Meanwhile, if you ask the Kurds, they’ll tell you things are going remarkably well.

From where I sit right now, IS forces are within a few dozen miles on three sides. But there is hardly a tenor of concern here in Erbil.

Aside from a few normal checkpoints, there has been no security clampdown, public or private.

Last night at a restaurant my friends and I passed through a metal detector… only to find that it wasn’t even plugged in. And I ran into a ‘guard’ armed with nothing more than a whistle yesterday morning.

Much of this stems from supreme confidence in the Kurdish militia (Peshmerga), a well-equipped, force that numbers into the hundreds of thousands. And they’re just as committed as IS militants.

It was Peshmerga that took oil-rich Kirkuk a few weeks ago after Iraqi units abandoned the city (again, IS wasn’t even anywhere near the place… quite odd).

So in just a month’s time, the Kurds have managed to assert their autonomy, increase their oil holdings, take back their traditional capital (Kirkuk), and maintain security.

This is definitely NOT chaos.

Quite the opposite. This country has some of the most compelling opportunity in the world right now.
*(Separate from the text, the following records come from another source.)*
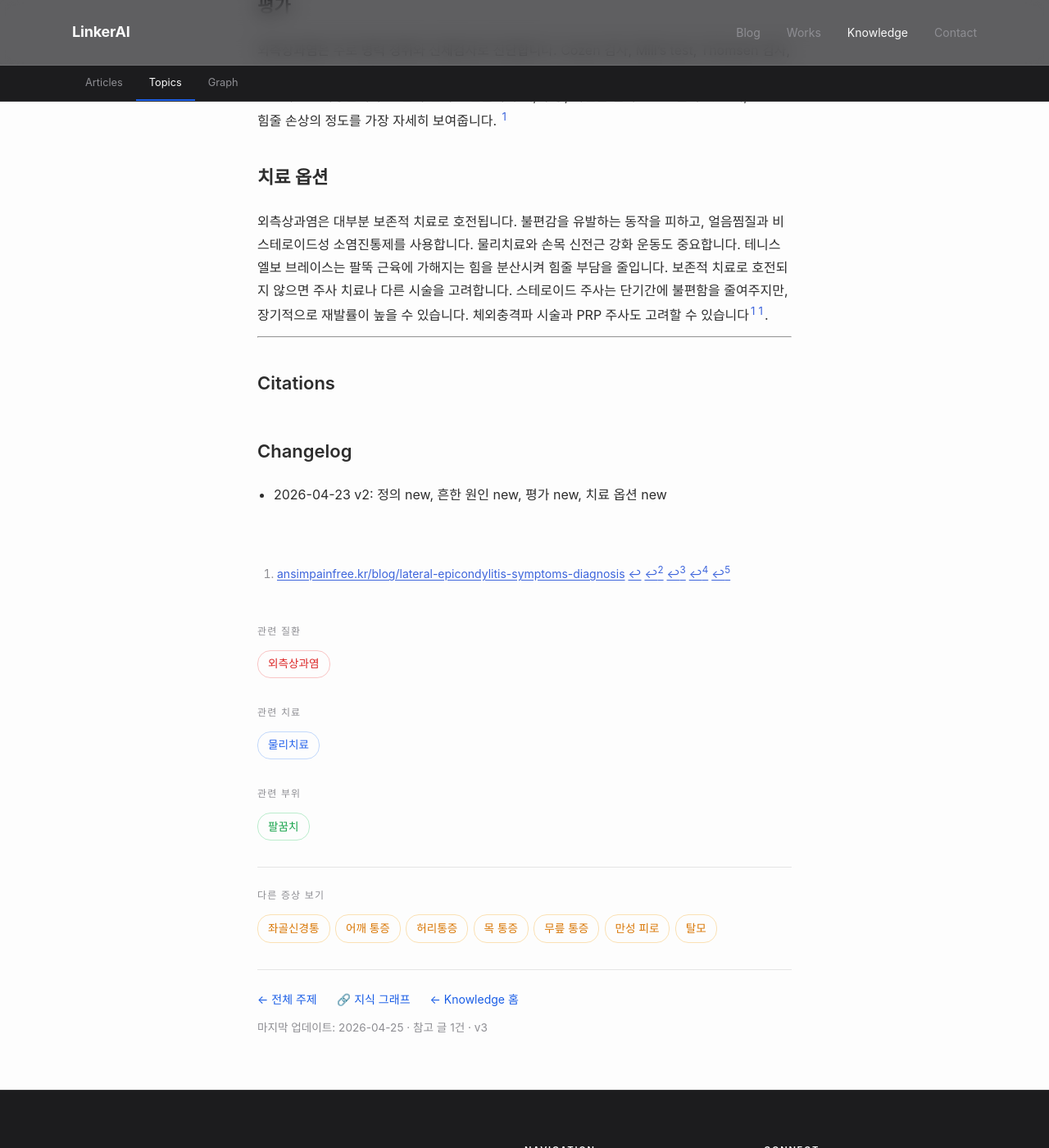
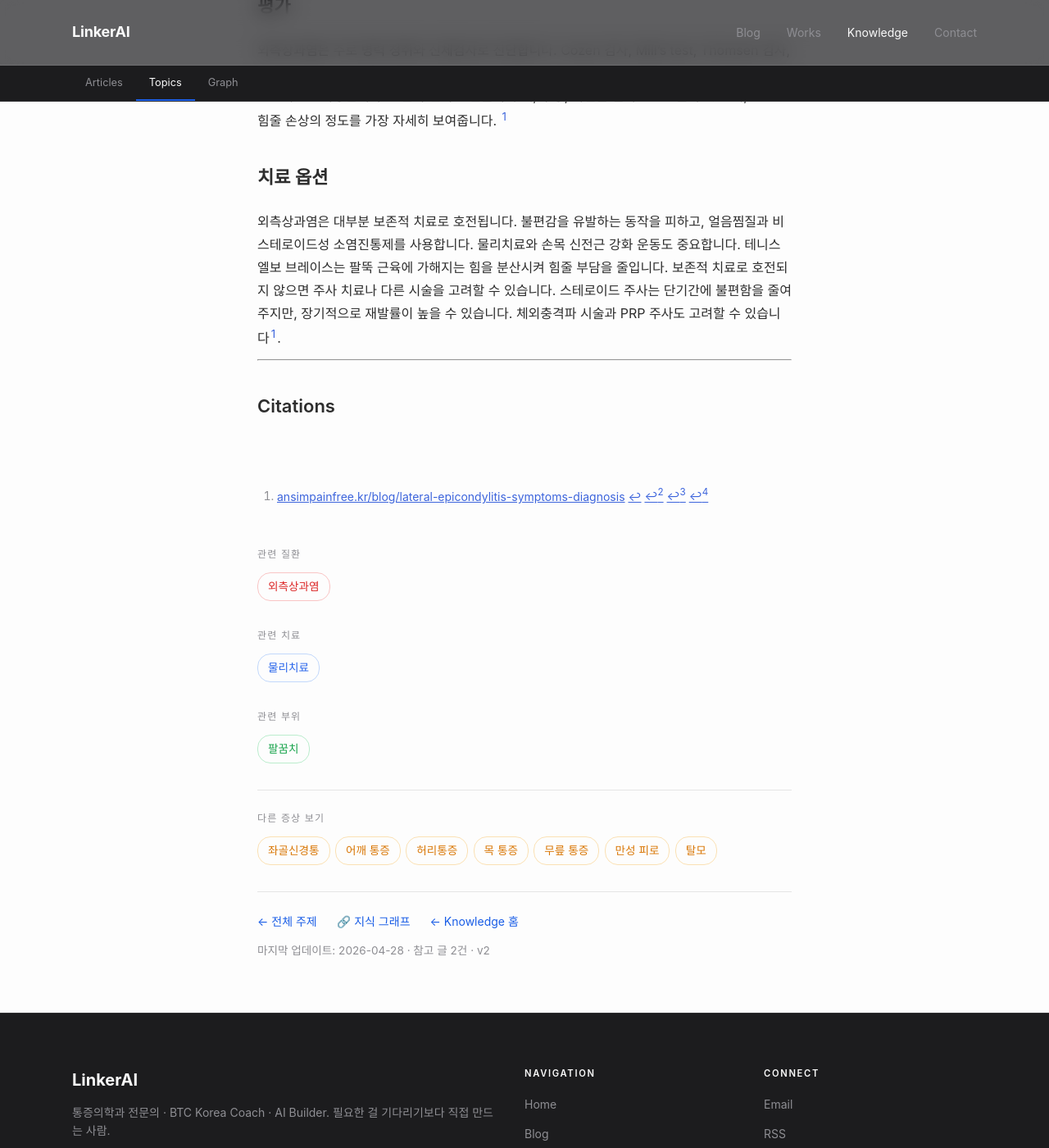
Before and after one commit to feelharmony/linkare-medical-knowledge, a Jekyll site: the page built from symptoms/elbow-pain.md, in a window 1280 px wide and 1400 px high, scrolled down 754 px. Shown: the whole window at 82% size. Built offline with Jekyll 4.4.1, drawn with Linux system fonts in a browser that asks for light colours; some web fonts are replaced.

Commit message:
auto-sync entity: 팔꿈치 통증 (elbow-pain) — finalize

```diff
--- a/symptoms/elbow-pain.md
+++ b/symptoms/elbow-pain.md
@@ -6,9 +6,9 @@
 title: 팔꿈치 통증
 description: 팔꿈치 부위의 통증
 title_en: elbow pain
-last_reviewed: '2026-04-25'
-source_count: 1
-version: 3
+last_reviewed: '2026-04-28'
+source_count: 2
+version: 2
 ---
 ## 정의
 외측상과염(테니스엘보)은 팔꿈치 바깥쪽 뼈 돌출 부위인 외측 상과에 붙은 힘줄이 손상되는 질환입니다. 주로 짧은노쪽손목폄근의 힘줄에 반복적인 미세 손상이 쌓이면서 발생합니다. [^1]
@@ -20,12 +20,9 @@
 외측상과염은 주로 병력 청취와 신체검사로 진단합니다. Cozen 검사, Mill's test, Thomsen 검사, 중지 신전 검사 등이 사용됩니다. 영상검사는 다른 질환을 배제하거나 힘줄 손상 정도를 확인할 때 보조적으로 사용합니다. 초음파 검사는 힘줄의 두께, 부종, 파열을 실시간으로 볼 수 있으며, MRI는 힘줄 손상의 정도를 가장 자세히 보여줍니다. [^1]
 
 ## 치료 옵션
-외측상과염은 대부분 보존적 치료로 호전됩니다. 불편감을 유발하는 동작을 피하고, 얼음찜질과 비스테로이드성 소염진통제를 사용합니다. 물리치료와 손목 신전근 강화 운동도 중요합니다. 테니스엘보 브레이스는 팔뚝 근육에 가해지는 힘을 분산시켜 힘줄 부담을 줄입니다. 보존적 치료로 호전되지 않으면 주사 치료나 다른 시술을 고려합니다. 스테로이드 주사는 단기간에 불편함을 줄여주지만, 장기적으로 재발률이 높을 수 있습니다. 체외충격파 시술과 PRP 주사도 고려할 수 있습니다[^1][^1].
+외측상과염은 대부분 보존적 치료로 호전됩니다. 불편감을 유발하는 동작을 피하고, 얼음찜질과 비스테로이드성 소염진통제를 사용합니다. 물리치료와 손목 신전근 강화 운동도 중요합니다. 테니스엘보 브레이스는 팔뚝 근육에 가해지는 힘을 분산시켜 힘줄 부담을 줄입니다. 보존적 치료로 호전되지 않으면 주사 치료나 다른 시술을 고려할 수 있습니다. 스테로이드 주사는 단기간에 불편함을 줄여주지만, 장기적으로 재발률이 높을 수 있습니다. 체외충격파 시술과 PRP 주사도 고려할 수 있습니다[^1].
 
 ---
 
 ## Citations
 [^1]: [ansimpainfree.kr/blog/lateral-epicondylitis-symptoms-diagnosis](https://ansimpainfree.kr/blog/lateral-epicondylitis-symptoms-diagnosis)
-
-## Changelog
-- 2026-04-23 v2: 정의 new, 흔한 원인 new, 평가 new, 치료 옵션 new
```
More on that tomorrow.

About the Author

Simon Black is an international investor, entrepreneur, and founder of Sovereign Man. His free daily e-letter Notes from the Field is about using the experiences from his life and travels to help you achieve more freedom, make more money, keep more of it, and protect it all from bankrupt governments.